* [WORK TO BE COMPLETED]
Please find every line in the entries below that contains the string "true", and copy it.

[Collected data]
---------------

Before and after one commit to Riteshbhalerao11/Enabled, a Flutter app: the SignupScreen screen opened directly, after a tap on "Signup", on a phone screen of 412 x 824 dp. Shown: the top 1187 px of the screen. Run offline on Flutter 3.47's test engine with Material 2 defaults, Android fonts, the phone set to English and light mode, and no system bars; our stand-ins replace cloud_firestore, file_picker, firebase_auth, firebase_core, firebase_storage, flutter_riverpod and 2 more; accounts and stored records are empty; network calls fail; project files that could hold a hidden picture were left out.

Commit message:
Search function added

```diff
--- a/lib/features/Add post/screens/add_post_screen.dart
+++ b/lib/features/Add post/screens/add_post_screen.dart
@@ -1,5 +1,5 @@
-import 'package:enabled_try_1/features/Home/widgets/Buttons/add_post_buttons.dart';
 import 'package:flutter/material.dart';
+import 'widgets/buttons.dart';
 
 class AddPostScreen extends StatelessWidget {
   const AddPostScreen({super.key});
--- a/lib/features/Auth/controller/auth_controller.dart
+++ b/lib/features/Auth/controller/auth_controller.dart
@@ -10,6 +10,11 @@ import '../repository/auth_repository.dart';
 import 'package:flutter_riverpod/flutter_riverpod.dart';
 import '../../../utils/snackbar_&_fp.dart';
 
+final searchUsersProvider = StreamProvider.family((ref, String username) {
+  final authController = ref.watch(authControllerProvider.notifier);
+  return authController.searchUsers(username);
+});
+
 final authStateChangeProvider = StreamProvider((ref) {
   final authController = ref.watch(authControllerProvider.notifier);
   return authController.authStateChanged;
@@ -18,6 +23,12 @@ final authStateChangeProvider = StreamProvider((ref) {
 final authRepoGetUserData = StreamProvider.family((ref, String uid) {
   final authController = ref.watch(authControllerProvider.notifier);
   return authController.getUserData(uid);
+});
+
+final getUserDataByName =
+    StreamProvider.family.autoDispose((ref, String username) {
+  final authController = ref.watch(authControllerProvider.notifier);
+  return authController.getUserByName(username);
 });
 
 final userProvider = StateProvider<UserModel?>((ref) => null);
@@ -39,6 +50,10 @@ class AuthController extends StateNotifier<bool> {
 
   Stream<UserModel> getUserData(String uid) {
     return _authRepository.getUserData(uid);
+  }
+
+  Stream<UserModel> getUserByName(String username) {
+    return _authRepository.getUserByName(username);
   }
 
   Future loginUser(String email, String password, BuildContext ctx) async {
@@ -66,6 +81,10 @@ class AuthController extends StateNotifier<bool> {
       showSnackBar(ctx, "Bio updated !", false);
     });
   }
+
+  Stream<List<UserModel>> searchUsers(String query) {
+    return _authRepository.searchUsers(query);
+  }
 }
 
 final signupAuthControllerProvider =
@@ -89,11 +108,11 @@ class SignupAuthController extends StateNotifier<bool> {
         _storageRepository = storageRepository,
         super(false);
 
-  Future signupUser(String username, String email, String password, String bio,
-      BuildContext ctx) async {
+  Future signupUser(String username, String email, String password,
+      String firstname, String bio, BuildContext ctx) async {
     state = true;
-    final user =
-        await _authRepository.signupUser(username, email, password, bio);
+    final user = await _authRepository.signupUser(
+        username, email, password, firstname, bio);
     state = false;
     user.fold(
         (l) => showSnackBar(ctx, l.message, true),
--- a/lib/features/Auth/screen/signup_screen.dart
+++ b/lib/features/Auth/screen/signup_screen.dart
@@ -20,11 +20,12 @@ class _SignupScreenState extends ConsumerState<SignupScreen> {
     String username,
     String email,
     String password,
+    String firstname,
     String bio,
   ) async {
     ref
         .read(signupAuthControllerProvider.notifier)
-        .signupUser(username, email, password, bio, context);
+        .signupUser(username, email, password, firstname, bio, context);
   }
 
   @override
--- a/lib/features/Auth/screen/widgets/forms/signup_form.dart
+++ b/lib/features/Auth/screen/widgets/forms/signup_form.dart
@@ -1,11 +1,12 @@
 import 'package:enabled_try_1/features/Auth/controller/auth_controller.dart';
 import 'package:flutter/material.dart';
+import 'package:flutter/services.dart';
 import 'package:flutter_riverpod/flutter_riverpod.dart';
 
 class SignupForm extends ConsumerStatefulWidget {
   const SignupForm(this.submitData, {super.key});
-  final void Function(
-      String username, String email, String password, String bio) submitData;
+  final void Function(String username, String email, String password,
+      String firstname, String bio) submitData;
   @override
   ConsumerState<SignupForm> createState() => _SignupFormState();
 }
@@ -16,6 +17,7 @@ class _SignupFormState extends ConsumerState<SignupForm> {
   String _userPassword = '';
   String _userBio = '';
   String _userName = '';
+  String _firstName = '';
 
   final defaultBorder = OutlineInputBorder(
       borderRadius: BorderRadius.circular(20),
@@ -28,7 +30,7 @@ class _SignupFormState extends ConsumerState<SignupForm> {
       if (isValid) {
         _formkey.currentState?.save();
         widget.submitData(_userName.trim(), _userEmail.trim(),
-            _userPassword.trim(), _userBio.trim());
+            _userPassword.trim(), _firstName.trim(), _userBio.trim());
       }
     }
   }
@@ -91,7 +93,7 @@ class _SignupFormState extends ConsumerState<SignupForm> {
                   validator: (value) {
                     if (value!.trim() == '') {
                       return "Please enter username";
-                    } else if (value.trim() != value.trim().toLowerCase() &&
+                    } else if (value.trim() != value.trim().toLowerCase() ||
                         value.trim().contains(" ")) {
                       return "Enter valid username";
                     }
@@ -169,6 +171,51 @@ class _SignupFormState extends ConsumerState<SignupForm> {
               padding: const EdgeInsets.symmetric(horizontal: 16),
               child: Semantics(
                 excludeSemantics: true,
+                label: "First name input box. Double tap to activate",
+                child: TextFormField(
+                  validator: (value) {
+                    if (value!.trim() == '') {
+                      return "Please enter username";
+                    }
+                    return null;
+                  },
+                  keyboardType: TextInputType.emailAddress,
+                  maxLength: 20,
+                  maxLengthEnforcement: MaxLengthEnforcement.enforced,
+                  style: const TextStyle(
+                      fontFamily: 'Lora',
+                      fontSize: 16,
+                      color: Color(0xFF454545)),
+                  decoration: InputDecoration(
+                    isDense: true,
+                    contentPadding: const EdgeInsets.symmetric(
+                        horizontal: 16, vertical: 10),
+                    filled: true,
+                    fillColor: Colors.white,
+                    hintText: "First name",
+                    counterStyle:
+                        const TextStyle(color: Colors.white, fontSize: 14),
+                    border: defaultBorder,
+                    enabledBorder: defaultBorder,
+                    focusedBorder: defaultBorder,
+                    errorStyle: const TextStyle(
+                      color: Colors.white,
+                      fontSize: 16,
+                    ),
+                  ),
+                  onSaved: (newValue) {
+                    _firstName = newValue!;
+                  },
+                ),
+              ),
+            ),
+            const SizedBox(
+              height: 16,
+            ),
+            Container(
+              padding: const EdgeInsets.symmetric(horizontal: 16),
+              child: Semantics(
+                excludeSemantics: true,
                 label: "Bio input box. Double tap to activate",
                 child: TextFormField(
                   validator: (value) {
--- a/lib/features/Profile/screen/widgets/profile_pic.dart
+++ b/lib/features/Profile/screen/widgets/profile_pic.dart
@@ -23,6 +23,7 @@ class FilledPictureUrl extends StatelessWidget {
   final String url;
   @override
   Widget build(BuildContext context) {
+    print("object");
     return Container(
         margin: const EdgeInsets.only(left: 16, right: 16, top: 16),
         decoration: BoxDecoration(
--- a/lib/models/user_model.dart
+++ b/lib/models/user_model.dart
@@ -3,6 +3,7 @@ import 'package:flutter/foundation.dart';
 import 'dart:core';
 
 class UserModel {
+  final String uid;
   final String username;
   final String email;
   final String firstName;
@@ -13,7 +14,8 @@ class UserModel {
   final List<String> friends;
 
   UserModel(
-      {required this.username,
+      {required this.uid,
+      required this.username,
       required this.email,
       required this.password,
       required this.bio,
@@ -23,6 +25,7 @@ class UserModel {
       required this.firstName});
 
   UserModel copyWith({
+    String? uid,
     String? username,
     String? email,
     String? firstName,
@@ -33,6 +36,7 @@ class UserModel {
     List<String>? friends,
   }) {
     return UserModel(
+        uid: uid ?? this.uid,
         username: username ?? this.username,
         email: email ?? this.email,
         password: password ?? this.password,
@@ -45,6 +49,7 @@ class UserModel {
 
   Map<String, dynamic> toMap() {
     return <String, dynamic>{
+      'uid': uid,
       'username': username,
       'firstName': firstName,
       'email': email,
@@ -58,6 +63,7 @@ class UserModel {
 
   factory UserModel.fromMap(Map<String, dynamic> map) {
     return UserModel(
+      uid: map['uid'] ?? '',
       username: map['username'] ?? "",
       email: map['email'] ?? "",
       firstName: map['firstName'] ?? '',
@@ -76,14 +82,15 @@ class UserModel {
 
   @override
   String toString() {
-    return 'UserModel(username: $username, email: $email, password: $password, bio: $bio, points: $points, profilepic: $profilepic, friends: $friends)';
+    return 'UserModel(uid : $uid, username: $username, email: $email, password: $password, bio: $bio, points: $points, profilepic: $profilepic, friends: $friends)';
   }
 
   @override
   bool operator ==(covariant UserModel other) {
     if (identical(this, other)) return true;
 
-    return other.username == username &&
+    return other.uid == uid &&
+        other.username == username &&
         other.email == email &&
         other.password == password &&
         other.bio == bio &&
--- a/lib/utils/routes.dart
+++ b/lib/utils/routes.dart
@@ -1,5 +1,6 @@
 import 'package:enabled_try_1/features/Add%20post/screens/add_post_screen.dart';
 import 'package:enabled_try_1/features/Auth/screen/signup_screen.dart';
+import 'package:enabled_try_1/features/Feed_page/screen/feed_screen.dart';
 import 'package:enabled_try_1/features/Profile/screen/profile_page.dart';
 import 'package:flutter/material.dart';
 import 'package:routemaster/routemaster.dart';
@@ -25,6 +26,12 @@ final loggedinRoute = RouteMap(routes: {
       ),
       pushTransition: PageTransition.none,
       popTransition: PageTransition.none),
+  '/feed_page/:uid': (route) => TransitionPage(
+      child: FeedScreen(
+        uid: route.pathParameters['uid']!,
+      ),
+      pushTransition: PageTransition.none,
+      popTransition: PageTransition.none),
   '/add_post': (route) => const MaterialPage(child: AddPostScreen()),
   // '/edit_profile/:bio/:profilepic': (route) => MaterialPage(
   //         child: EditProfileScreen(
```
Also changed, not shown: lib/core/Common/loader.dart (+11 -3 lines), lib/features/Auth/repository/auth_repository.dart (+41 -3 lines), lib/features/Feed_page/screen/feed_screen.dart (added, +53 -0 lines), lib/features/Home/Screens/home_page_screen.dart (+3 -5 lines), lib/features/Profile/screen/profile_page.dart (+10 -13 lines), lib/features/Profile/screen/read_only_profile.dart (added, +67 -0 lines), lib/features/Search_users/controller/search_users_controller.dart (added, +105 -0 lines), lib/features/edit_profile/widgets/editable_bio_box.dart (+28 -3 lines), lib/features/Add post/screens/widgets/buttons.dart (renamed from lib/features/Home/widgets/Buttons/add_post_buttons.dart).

---------------

* [SOLUTION BELOW]
     state = true;
         (l) => showSnackBar(ctx, l.message, true),
                 excludeSemantics: true,
+                    isDense: true,
+                    filled: true,
+                excludeSemantics: true,
     if (identical(this, other)) return true;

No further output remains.